When Sam left us

When Sam left us

He was dying.

There was no denial from me or from him. His zest for living and his remarkable fortitude and strength could sustain him no more. His robust good health had finally subsided, like an ebb tide, slipping from the beach. He had whispered to me from the bed in his room that he, my father, Sam, would not be at the seder a few days hence.

I knew this would be true.

He drifted off and after a bit I left the room, knowing that I would never again see him. I was en route to Natbag, Ben Gurion Airport.

I was torn and desperate. My father was dying, and that very day I was flying back to New Jersey? He deserved more. He had been an amazing parent, inspirational and kind. He had been devoted to his family, his parents, his five siblings, his wife, and us, his kids. And he adored and was beloved by his many grandchildren. There were then 12, but he didn’t live long enough to meet the next crop of seven, five in Israel and two in America. The first of those seven is called Sam.

His time on Earth was over. He was a few days short of his 98th birthday, concluding his chapter and closing the book. It was a book about a brave man who never seemed to worry or fret and who was satisfied with his share of life. He devotedly cared for his family and the Jewish people. He was an inveterate reader, an industrious hard worker, and a person defined by his high moral principles. And he was indeed a lucky man! His days had never been marred by tragedy. We could say with no remorse that he had had a good, long, healthy life, surrounded by love, a happy life. Is that not the optimum?

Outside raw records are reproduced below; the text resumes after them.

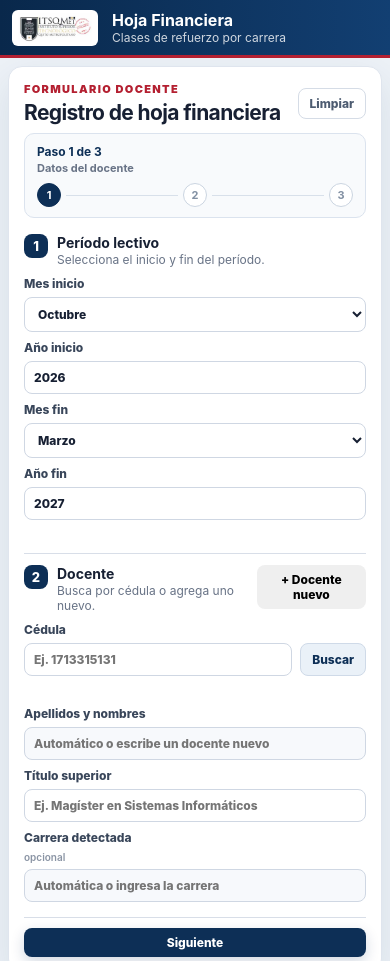
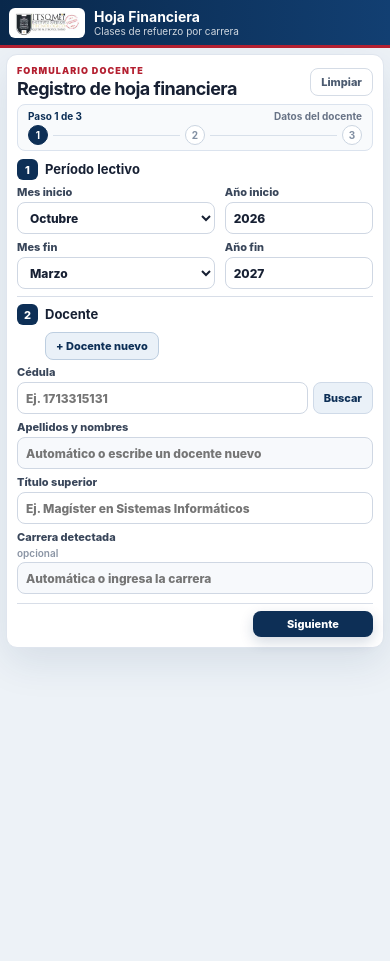
Before and after one commit to jeffer91/Hoja-Financiera, a plain HTML site: page index.html in a window 390 px wide. Shown: the top 961 px of the page. After the commit the page ends 844 px from the top, so only its background shows below. Drawn offline with Linux system fonts and the light colour scheme.

Commit message:
Make teacher financial form compact and responsive

```diff
--- a/styles.css
+++ b/styles.css
@@ -342,3 +342,70 @@ body.pdf-export .pdf-page { box-shadow: none !important; margin: 0 !important; }
   .final-actions { display: grid; grid-template-columns: 1fr 1fr; }
   .final-actions #submitAdminBtn { grid-column: 1 / -1; }
 }
+
+/* Interfaz compacta: se aplica solamente en pantalla y preserva A4/PDF. */
+@media screen {
+  .topbar { height:48px; padding:4px 12px; }
+  .brand { gap:9px; }
+  .brand img { width:76px; height:30px; padding:2px 4px; }
+  .brand strong { font-size:14px; }
+  .brand span { font-size:10px; }
+  .topbar-status { font-size:10px; padding:4px 9px; }
+  .app-layout { width:min(970px, calc(100% - 18px)); margin:6px auto 16px; }
+  .form-panel { padding:10px 15px; border-radius:11px; }
+  .panel-heading { margin-bottom:5px; }
+  .eyebrow { font-size:9px; margin-bottom:2px; }
+  h1 { font-size:18px; } h2 { font-size:13px; }
+  .wizard-progress { margin:0 0 5px; padding:5px 10px; border-radius:8px; }
+  .wizard-progress-head { margin-bottom:3px; }
+  .wizard-progress-head strong, .wizard-progress-head span { font-size:10px; }
+  .wizard-step b { width:20px; height:20px; font-size:10px; }
+  .wizard-step small { font-size:9px; }
+  .form-section { padding:7px 0; } .first-section { padding-top:3px; }
+  .section-title { margin-bottom:5px; align-items:center; gap:7px; }
+  .section-title p { font-size:10px; }
+  .step { width:21px; height:21px; flex-basis:21px; font-size:11px; border-radius:6px; }
+  .period-grid, .teacher-grid { gap:6px 10px; }
+  label { font-size:11px; gap:3px; }
+  input, select, textarea { padding:6px 8px; min-height:32px; font-size:12px; }
+  .input-action { gap:5px; }
+  .btn { padding:6px 10px; font-size:11px; }
+  .helper { font-size:10px; min-height:0; }
+  .helper:empty, .field-error:empty { display:none; }
+  .field-error { margin:4px 0 0 28px; min-height:0; }
+  .helper.notice { color:#805400; }
+  .teacher-heading > div { flex:1; }
+  .btn-new-teacher { color:var(--navy); background:#eaf1f8; border:1px solid #bdcee0; white-space:nowrap; }
+  .btn-new-teacher:hover { background:#dbe9f6; }
+  .wizard-nav { padding-top:7px; margin-top:2px; }
+  .fixed-value { padding:6px 10px; }
+  .activity-fields { padding:7px 9px; }
+  .activity-card-head { padding:4px 9px; }
+  textarea { min-height:48px; }
+  .summary-card > div, .review-card > div { padding:7px 9px; }
+}
+@media screen and (max-width:700px) {
+  .topbar { padding:5px 9px; }
+  .app-layout { width:calc(100% - 12px); }
+  .form-panel { padding:10px; }
+  .period-grid { grid-template-columns:1fr .75fr; }
+  .teacher-grid { grid-template-columns:1fr; }
+  .section-title p { display:none; }
+  .teacher-heading { flex-wrap:wrap; }
+  .btn-new-teacher { margin-left:auto; }
+  .wizard-progress-head { flex-direction:row; align-items:center; }
+  .wizard-nav, .final-nav { flex-direction:row; align-items:center; }
+  .wizard-nav .btn { width:auto; }
+  .final-actions { display:flex; width:auto; }
+  .final-actions .btn { width:auto; }
+  .final-actions #submitAdminBtn { grid-column:auto; }
+}
+@media screen and (max-width:460px) {
+  .teacher-heading > div { flex-basis:calc(100% - 35px); }
+  .btn-new-teacher { margin-left:28px; }
+  .wizard-nav, .final-nav { flex-wrap:wrap; }
+  .final-nav { flex-direction:column; align-items:stretch; }
+  .final-actions { display:grid; grid-template-columns:1fr 1fr; }
+  .final-actions .btn { width:100%; }
+  .final-actions #submitAdminBtn { grid-column:1 / -1; }
+}
```
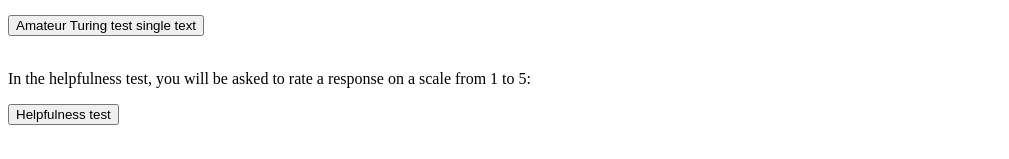
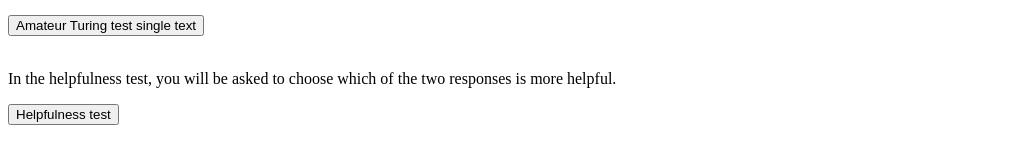
Before and after one commit to bananko7/bananko7.github.io, a plain HTML site: page index.html in a window 1280 px wide. Shown: the part 210-369 px from the top of the page, without its empty margins (0-1009 px from the left). Drawn offline with Linux system fonts and the light colour scheme.

Commit message:
Update index.html

```diff
--- a/index.html
+++ b/index.html
@@ -14,7 +14,7 @@
     <br><br>
     <button id="ButtonBeginnerHelpfulness" class="float-left submit-button">Amateur Turing test single text</button>
     <br><br>
-    <p>In the helpfulness test, you will be asked to rate a response on a scale from 1 to 5:</p>
+    <p>In the helpfulness test, you will be asked to choose which of the two responses is more helpful.</p>
     <button id="ButtonHelpfulness" class="float-left submit-button">Helpfulness test</button>
     <br><br>
     <p>This is a <strong>replication</strong> of a human evaluation experiment on data from a natural language model(ChatGPT) that I found in a scientific paper.</p>
```
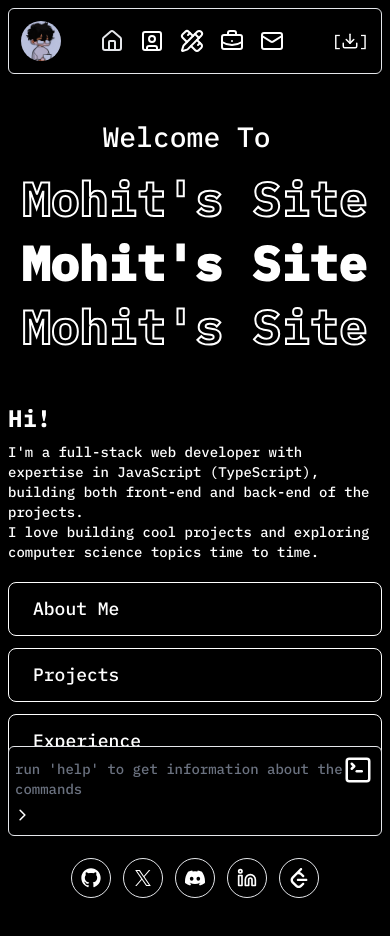
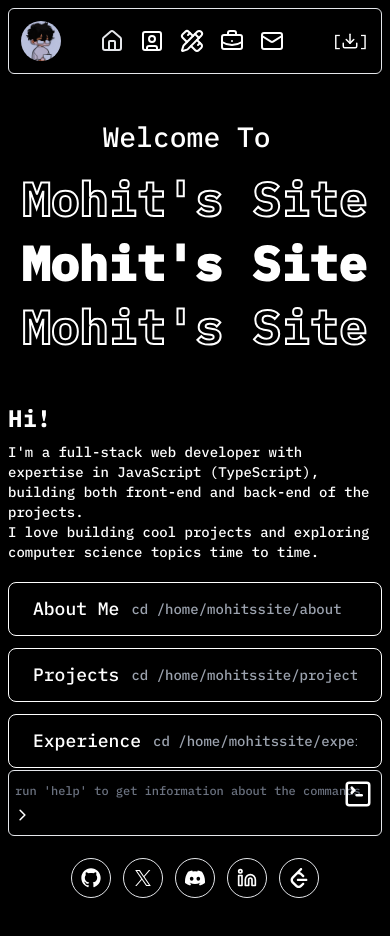
Before and after one commit to mohits-git/portfolio, a Next.js app: page / in a window 390 px wide. Shown: the top 936 px of the page. Built offline with nearby package versions, Linux system fonts and the light colour scheme.

Commit message:
feat: add commands with pages links, improve animation and stylings

```diff
--- a/src/app/page.tsx
+++ b/src/app/page.tsx
@@ -46,7 +46,7 @@ export default function Home() {
             Mohit&apos;s Site
           </motion.div>
         </div>
-        <div className="col-span-full lg:col-span-5 flex flex-col lg:items-center justify-center h-full w-full pb-12">
+        <div className="col-span-full lg:col-span-5 flex flex-col lg:items-center justify-center h-full w-full pb-8">
           <h4 className="text-2xl lg:text-xl font-semibold w-full leading-6">
             Hi!
           </h4>
@@ -67,9 +67,17 @@ export default function Home() {
               <Link
                 key={index}
                 href={page.href}
-                className="border border-white px-6 py-3 rounded-lg text-lg"
+                className="border border-white px-6 py-3 rounded-lg text-lg flex items-center justify-between space-x-3"
               >
-                {page.text}
+                <span className="shrink-0">
+                  {page.text}
+                </span>
+                <StaggeredText
+                  className="text-gray-400 text-sm text-nowrap text-ellipsis overflow-hidden w-64"
+                  text={page.cmd}
+                  y={0}
+                  speed={0.05}
+                />
               </Link>
             ))}
           </div>
--- a/src/components/global/social-links.tsx
+++ b/src/components/global/social-links.tsx
@@ -16,7 +16,7 @@ type Props = {
 
 const defaultAnimation = {
   start: {
-    y: "20%",
+    y: "10%",
     opacity: 0,
     scale: 0,
   },
@@ -32,16 +32,18 @@ const SocialLinks: React.FC<Props> = ({ className = "" }) => {
     <>
       <motion.div
         initial="start"
-        animate="end"
+        whileInView="end"
+        viewport={{
+          once: true,
+          amount: 0.5,
+        }}
         transition={{
           staggerChildren: 0.1,
+          duration: 0.15,
         }}
         className={cn(`flex justify-center items-center space-x-3`, className)}>
         <motion.div
           variants={defaultAnimation}
-          transition={{
-            duration: 0.2,
-          }}
         >
           <Link
             target="_blank"
@@ -53,9 +55,6 @@ const SocialLinks: React.FC<Props> = ({ className = "" }) => {
         </motion.div>
         <motion.div
           variants={defaultAnimation}
-          transition={{
-            duration: 0.2,
-          }}
         >
           <Link
             target="_blank"
@@ -67,9 +66,6 @@ const SocialLinks: React.FC<Props> = ({ className = "" }) => {
         </motion.div>
         <motion.div
           variants={defaultAnimation}
-          transition={{
-            duration: 0.2,
-          }}
         >
           <button
             onClick={() => {
@@ -96,9 +92,6 @@ const SocialLinks: React.FC<Props> = ({ className = "" }) => {
         </motion.div>
         <motion.div
           variants={defaultAnimation}
-          transition={{
-            duration: 0.2,
-          }}
         >
           <Link
             target="_blank"
@@ -108,12 +101,8 @@ const SocialLinks: React.FC<Props> = ({ className = "" }) => {
             <Linkedin width={20} height={20} />
           </Link>
         </motion.div>
-
         <motion.div
           variants={defaultAnimation}
-          transition={{
-            duration: 0.2,
-          }}
         >
           <Link
             target="_blank"
--- a/src/components/terminal/index.tsx
+++ b/src/components/terminal/index.tsx
@@ -13,7 +13,7 @@ const Terminal: React.FC<Props> = () => {
           <SquareTerminal width={30} height={30} />
         </div>
 
-        <p className="text-gray-500 px-0.5 text-sm lg:text-base">run &apos;help&apos; to get information about the commands</p>
+        <p className="text-gray-500 px-0.5 text-xs md:text-sm lg:text-base">run &apos;help&apos; to get information about the commands</p>
 
         <div className="relative flex items-center w-full">
           <ChevronRight width={20} height={20} />
```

I left for the airport. The flight back to New Jersey was painful, draining. But the very next day was moving day. We were closing on our new home. There was much to be done and Dad and I had said our farewells. He was in good hands. My sister was a loving daughter and her family was there to support her. And the staff of Achuzat Beit, Raanana’s amazing senior residence where Dad had been living those last few years since Mom’s passing, was there 24/7.

As soon as I arrived home I got busy with the chores of moving. Odds and ends and documents to sign, last minute stuff and the uncertainty of moving to a new home after many good years in the old one. I finally fell into bed, exhausted, physically and emotionally.

At 5 a.m. the phone rang. I knew. Of course I knew. But I had decided I wouldn’t go to the funeral. It was the right choice. How could I leave my husband in the middle of the move?

Immediately I realized I couldn’t do it! I had to go.

I returned to Israel. Our daughter Amy accompanied me. We arrived in time for the burial at the Herzliya Cemetery. The service was brief. Dad had wanted no eulogies. And then he was lowered into the precious earth of Israel, where he lies next to Mom.

My sister and I sat shiva that night, until Amy and I returned to Ben Gurion Airport.

Back in New Jersey I needed no reminder to go to the new house. The next day would not be a day to unpack a half century of our belongings. It was the end of the brief shiva; the following evening we were to host a seder.

I was sustained by the support of those around me, including some members of the new community whom I barely knew.

Remembering your generous visit, Rabbi Asekoff and the new neighbors who visited, and who became friends.

Remembering the Chanukat ha beit, Rabbi Cooper, so that we could associate some joy with our welcome to our new home.

And remembering walking into that new home and seeing our furniture, laid out then as it still remains 16 years later. My husband had carefully placed the furniture exactly as I would have. It was comforting to view our belongings in this unfamiliar space.

The shiva passed. It was a remarkable shiva, for a remarkable human being, commemorated in two homes, 6,000 miles from each other. No doubt halacha was compromised, but Sam would have understood. He would have wanted our family to be together in remembering him and in celebrating Pesach. This we were able to do.

And so we shared our departure from Egypt and our departure from Israel on that same seder night. The candle lit for mourning had been extinguished and was replaced by the candles of celebration, of Yom Tov. We recited the Shehechayanu to thank God for bringing us to that moment. We shed tears and crowded around the seder table.

That is the continuum of Jewish life. And so it was.

Rosanne Skopp of West Orange is a wife, mother of four, grandmother of 14, and great-grandmother of three. She is a graduate of Rutgers University and a dual citizen of the United States and Israel. She is a lifelong blogger, writing blogs before anyone knew what a blog was!